4

Luddites is a name frequently given to English workers who staged a series of uprisings between 1811 and 1816. These struggles began in Nottinghamshire, where groups of textile workers began to destroy knitting machines. They spread later to Lancashire, Cheshire and the West Riding of Yorkshire. Workers began to wreck cotton power looms and shearing machines. They had no coherent plan, no general aims and no political orientation.

This movement was of a thoroughly spontaneous character and was an expression of frustration. It was not ignorance as such which led to these wrecking and sabotage tactics. What it demonstrated was the organizational immaturity of the workers at that time, but also the character the class struggle can assume in the absence of a trade union that can respond to the needs and aspirations of the workers.

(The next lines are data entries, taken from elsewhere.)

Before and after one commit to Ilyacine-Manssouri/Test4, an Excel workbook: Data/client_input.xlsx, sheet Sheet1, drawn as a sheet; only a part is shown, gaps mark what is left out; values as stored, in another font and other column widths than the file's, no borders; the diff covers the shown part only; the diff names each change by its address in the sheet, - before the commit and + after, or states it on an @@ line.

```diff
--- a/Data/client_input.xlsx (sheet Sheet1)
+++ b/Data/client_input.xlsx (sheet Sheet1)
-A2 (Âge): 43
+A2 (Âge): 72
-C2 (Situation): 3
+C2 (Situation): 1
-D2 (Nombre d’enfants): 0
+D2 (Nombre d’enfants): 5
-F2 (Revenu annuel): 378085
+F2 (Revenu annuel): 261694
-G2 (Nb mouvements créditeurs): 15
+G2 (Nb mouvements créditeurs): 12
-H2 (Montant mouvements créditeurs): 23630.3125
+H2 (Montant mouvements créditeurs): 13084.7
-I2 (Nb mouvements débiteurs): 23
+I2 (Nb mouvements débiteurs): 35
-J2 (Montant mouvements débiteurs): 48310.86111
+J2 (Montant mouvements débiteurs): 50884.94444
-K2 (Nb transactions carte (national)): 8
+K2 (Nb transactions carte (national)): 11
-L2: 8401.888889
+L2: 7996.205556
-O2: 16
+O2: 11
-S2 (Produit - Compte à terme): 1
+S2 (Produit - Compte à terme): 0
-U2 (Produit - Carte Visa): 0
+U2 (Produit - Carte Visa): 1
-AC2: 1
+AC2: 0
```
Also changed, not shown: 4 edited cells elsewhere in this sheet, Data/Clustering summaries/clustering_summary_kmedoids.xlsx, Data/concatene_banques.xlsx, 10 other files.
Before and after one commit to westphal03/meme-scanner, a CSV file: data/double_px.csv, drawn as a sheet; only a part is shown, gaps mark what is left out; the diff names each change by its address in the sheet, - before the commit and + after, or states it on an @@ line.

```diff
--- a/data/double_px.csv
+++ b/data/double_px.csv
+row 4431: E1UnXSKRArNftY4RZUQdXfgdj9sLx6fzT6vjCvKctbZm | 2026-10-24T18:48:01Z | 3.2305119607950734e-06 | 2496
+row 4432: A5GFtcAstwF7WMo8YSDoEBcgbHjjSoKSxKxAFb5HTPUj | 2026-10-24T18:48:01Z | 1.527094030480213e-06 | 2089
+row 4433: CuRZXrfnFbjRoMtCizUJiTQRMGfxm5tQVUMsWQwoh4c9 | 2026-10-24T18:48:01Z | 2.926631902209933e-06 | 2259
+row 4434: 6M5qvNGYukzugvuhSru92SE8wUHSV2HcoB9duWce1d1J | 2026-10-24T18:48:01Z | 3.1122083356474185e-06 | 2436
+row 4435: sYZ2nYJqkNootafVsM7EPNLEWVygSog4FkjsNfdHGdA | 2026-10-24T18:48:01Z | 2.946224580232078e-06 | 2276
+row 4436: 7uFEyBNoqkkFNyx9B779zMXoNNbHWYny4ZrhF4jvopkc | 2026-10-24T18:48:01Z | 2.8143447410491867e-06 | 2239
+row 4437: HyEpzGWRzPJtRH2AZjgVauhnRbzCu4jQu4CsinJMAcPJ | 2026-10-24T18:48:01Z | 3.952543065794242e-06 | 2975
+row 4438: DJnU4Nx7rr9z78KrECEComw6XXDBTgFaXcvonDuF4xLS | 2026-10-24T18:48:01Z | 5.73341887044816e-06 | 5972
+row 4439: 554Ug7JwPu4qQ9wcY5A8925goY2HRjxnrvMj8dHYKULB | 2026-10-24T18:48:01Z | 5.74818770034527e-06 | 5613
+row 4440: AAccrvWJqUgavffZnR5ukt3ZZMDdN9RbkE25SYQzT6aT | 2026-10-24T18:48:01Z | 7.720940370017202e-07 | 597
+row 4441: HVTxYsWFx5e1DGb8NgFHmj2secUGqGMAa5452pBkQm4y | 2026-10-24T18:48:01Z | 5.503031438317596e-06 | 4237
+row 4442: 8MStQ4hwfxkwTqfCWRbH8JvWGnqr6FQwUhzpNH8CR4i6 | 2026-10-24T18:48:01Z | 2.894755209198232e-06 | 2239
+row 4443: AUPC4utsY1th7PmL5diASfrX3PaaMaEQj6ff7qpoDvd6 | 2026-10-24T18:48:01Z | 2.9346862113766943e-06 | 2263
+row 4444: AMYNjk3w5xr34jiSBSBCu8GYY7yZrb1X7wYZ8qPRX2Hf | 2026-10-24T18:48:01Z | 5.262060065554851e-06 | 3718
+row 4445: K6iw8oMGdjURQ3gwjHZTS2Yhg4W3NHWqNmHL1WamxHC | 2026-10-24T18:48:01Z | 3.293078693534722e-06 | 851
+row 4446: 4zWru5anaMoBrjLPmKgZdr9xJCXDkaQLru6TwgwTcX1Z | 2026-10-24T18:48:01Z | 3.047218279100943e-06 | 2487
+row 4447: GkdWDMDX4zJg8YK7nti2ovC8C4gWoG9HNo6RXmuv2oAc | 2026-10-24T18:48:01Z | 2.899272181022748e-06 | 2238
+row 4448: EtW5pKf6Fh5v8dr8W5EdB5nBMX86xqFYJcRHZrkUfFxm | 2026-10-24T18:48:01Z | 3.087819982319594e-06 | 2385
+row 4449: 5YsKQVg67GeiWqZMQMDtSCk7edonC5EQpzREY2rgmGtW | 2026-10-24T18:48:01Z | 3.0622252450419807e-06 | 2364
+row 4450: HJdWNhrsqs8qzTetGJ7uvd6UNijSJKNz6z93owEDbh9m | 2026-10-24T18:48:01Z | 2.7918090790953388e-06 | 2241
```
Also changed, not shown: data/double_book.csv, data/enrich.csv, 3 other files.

Marx said about the Luddites: "It took both time and experience before the workpeople learnt to distinguish between machinery and its employment by capital, and to direct their attacks, not against the material instruments of production, but against the mode in which they are used."

It is very interesting that this form of struggle should be cropping up again today, and in a country which is supposed to be in the advance guard of the technological revolution, with all its highly touted "benefits" for the workers.

useful summary

—p.4 by Sam Marcy 1 month, 3 weeks ago

Luddites is a name frequently given to English workers who staged a series of uprisings between 1811 and 1816. These struggles began in Nottinghamshire, where groups of textile workers began to destroy knitting machines. They spread later to Lancashire, Cheshire and the West Riding of Yorkshire. Workers began to wreck cotton power looms and shearing machines. They had no coherent plan, no general aims and no political orientation.

This movement was of a thoroughly spontaneous character and was an expression of frustration. It was not ignorance as such which led to these wrecking and sabotage tactics. What it demonstrated was the organizational immaturity of the workers at that time, but also the character the class struggle can assume in the absence of a trade union that can respond to the needs and aspirations of the workers.

Marx said about the Luddites: "It took both time and experience before the workpeople learnt to distinguish between machinery and its employment by capital, and to direct their attacks, not against the material instruments of production, but against the mode in which they are used."

It is very interesting that this form of struggle should be cropping up again today, and in a country which is supposed to be in the advance guard of the technological revolution, with all its highly touted "benefits" for the workers.

useful summary

—p.4 by Sam Marcy 1 month, 3 weeks ago